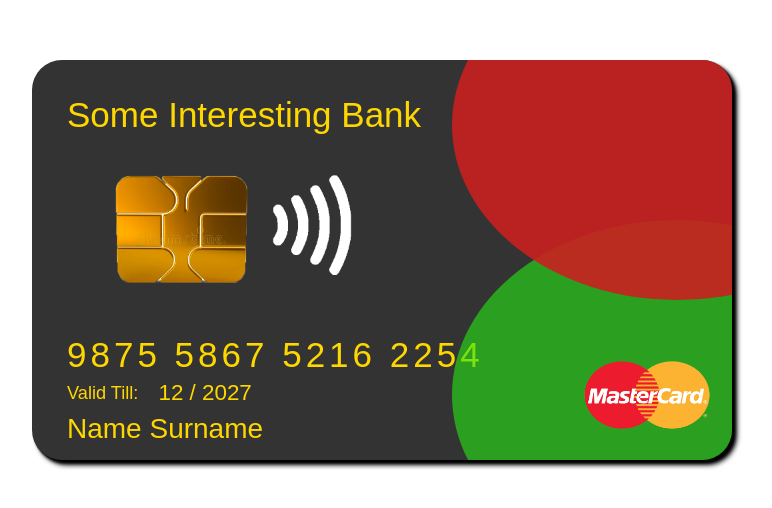
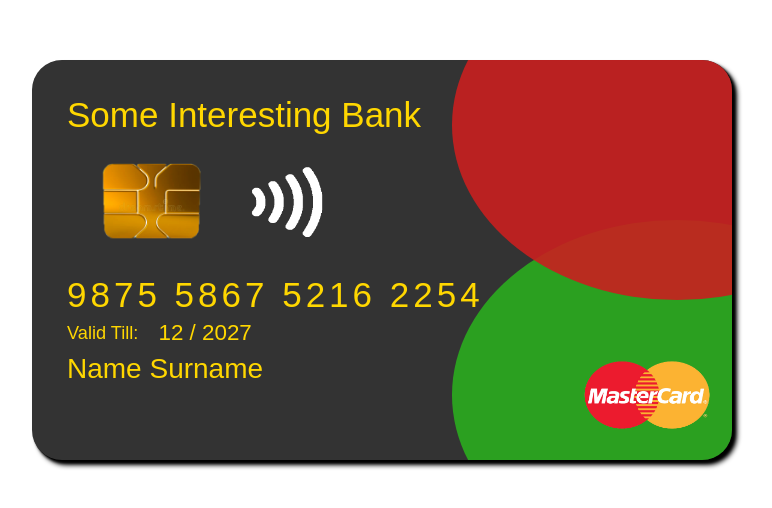
Before and after one commit to Vsevolodusk/Credit-Card, a plain HTML site: page Index.html in a window 1280 px wide. Shown: the part 140-648 px from the top of the page, without its empty margins (258-1030 px from the left). Drawn offline with Linux system fonts and the light colour scheme.

Commit message:
Corrected Size of chip & nft

```diff
--- a/css/style.css
+++ b/css/style.css
@@ -71,15 +71,15 @@ body {
   z-index: 10;
 }
 .chip{
-  height: 200px;
-  width: 230px;
+  height: 140px;
+  width: 170px;
 }
 .nft_symbol{
-  height: 100px;
-  width: 100px;
+  height: 70px;
+  width: 90px;
   position: absolute;
-  top: 115px;
-  left: 230px;
+  top: 107px;
+  left: 210px;
 }
 .master_card{
   height: 120px;
```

#### [WHAT YOU SHOULD DO]
All of the data, minus its pictures, should be repeated exactly.

#### [SOLUTION]
Before and after one commit to Vsevolodusk/Credit-Card, a plain HTML site: page Index.html in a window 1280 px wide. Shown: the part 140-648 px from the top of the page, without its empty margins (258-1030 px from the left). Drawn offline with Linux system fonts and the light colour scheme.

Commit message:
Corrected Size of chip & nft

```diff
--- a/css/style.css
+++ b/css/style.css
@@ -71,15 +71,15 @@ body {
   z-index: 10;
 }
 .chip{
-  height: 200px;
-  width: 230px;
+  height: 140px;
+  width: 170px;
 }
 .nft_symbol{
-  height: 100px;
-  width: 100px;
+  height: 70px;
+  width: 90px;
   position: absolute;
-  top: 115px;
-  left: 230px;
+  top: 107px;
+  left: 210px;
 }
 .master_card{
   height: 120px;
```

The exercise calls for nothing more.